Parents are as easily distracted by digital devices as scatty adolescents, reported a study in the journal Pediatrics. Most parents out for lunch with their young children with found texting, swiping, scrolling or reading on their smartphone or tablet while the child sat across the table.
To find out how common it is for parents to use mobile devices around their kids, Dr Jenny Radesky, a fellow in developmental behavioural paediatrics at Boston Medical Center in the US, surreptitiously watched 55 parents out alone for a meal with one or more children under 10 years. Of the 55 parents, 40 used a cellphone during the meal, 16 used it throughout the meal.
Three gave a device to a child to keep the youngster occupied, but mostly it was grown-ups who sat there absorbed by screens. One mother with a little girl took out her phone immediately upon sitting down and used it throughout the meal, not even looking up when the girl left the table to get more ketchup.
So strong was the smartphone/tablet pull that children’s attempts to engage with parents fell flat. In one instance, a little boy started singing ‘Jingle bells, Batman smells’ only to have his cellphone-absorbed dad immediately hush him. The boy did but soon started singing again, which prompted his dad to look up and ask him to stop in a firm voice. The child did and the dad immediately went back to his phone.
While no large study has explored how parents’ obsessive use of devices effects children’s behaviour, psychologists are unanimous in saying it makes children feel somewhat neglected and insecure.
Of course, children as as distracted. A US study of 300 high school and university students studying for 15 minutes in their natural environments showed they were able to focus and stay on task for an average of only three minutes at a time. Nearly all of their distractions came from technology, with smartphones and laptops topping the list of gadgets providing constant interruptions.
Not surprisingly, those who stayed on task longer were better students. The worst were those who multitask end and kept switching back and forth between tasks. The worst were students who checked Facebook during the 15-minute study period. It didn’t matter how many times they looked at Facebook, just once was enough to put them in the lowest grades bracket simply because they confessed to constantly think about whether people had commented to their posts or simply needing to know what people were talking about.
Previous research has shown that children, including newborns, are primed to gaze into a mother’s eyes, and later both parents, to get social and emotional cues. So children do what they see parents doing. Very young children learn language and social skills largely through face-to-face interactions, talking and touching parents and if they miss out on these, the development of subtler skills -- such as empathy and reading people’s voice and expressions -- may get warped.
Technology kills empathy. Internet addicts show more volume in brain areas that process risk and reward and less activity in areas dealing with emotional regulation and aggression. Their levels of dopamine,a neurotransmitter that helps control the brain’s pleasure and reward centres, are also as high as that in the brains of addicts.

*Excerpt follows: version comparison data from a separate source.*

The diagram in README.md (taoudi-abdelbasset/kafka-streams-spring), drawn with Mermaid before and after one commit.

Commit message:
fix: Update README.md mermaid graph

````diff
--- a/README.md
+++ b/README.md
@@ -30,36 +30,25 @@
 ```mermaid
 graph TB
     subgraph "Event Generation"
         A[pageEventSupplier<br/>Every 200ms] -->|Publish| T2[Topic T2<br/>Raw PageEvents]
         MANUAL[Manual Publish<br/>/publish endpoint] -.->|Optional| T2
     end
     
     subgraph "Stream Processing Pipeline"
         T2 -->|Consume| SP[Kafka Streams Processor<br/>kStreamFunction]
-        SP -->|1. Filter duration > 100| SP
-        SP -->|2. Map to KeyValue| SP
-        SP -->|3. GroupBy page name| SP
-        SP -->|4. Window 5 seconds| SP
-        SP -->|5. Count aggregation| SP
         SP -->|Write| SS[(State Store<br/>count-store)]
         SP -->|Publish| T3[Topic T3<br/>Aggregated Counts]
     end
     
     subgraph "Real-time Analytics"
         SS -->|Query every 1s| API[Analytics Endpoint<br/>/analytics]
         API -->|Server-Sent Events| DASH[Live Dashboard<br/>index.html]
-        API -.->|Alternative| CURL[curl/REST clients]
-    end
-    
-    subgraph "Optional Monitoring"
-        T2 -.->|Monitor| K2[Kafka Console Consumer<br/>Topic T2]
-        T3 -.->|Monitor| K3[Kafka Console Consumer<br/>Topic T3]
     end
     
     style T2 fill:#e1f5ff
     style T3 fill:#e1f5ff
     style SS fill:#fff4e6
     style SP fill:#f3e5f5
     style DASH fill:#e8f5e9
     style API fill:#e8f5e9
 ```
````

Direct interactions bring several benefits. Children who have regular sit-down meals with their family, for example, are better adjusted and less likely to be aggressive, emotionally unstable, or be addicted to smoking, alcohol or drugs. They also do better at school. What makes them smarter is not just nutritive food on the table but family discussions over meals.
Yogis got it right. Distractions are always in the mind and seldom need sensory reminders like rings, beeps, vibrations or flashing lights to draw attention. If you find yourself checking your phone in social situations, you need a tech detox and delaying the moment is a good way to start. When you get an urge to check your smartphone for a twitter or text update, tell yourself you’ll do it in a few minutes. Gradually increase the time till you do it only at leisure and not during social interactions. Another way to check compulsion is to use “technology breaks” to check your phone and then put it away to focus on work or conversation at hand.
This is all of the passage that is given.